[Source information — start]
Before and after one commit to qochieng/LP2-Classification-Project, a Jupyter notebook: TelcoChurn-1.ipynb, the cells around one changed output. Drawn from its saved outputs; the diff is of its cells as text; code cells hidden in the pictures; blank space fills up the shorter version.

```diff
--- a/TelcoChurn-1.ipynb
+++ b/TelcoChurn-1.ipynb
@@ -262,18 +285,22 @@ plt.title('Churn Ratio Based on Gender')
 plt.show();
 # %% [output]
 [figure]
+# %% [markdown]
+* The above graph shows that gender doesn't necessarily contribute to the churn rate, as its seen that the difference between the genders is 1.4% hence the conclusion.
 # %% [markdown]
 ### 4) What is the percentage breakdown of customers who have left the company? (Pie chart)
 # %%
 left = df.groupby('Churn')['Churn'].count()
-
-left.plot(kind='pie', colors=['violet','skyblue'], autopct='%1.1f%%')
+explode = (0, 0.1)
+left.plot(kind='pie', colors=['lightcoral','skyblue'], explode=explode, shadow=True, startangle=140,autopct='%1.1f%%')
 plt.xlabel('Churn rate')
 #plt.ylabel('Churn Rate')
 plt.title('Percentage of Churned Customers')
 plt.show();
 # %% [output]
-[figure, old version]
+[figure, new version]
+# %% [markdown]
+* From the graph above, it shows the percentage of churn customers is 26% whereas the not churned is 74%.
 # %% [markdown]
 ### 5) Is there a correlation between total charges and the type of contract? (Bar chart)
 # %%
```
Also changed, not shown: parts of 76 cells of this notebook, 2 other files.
[Source information — finish]
| Description of the task |
State only the number of lines in these entries that contain "left".

| Response below |
4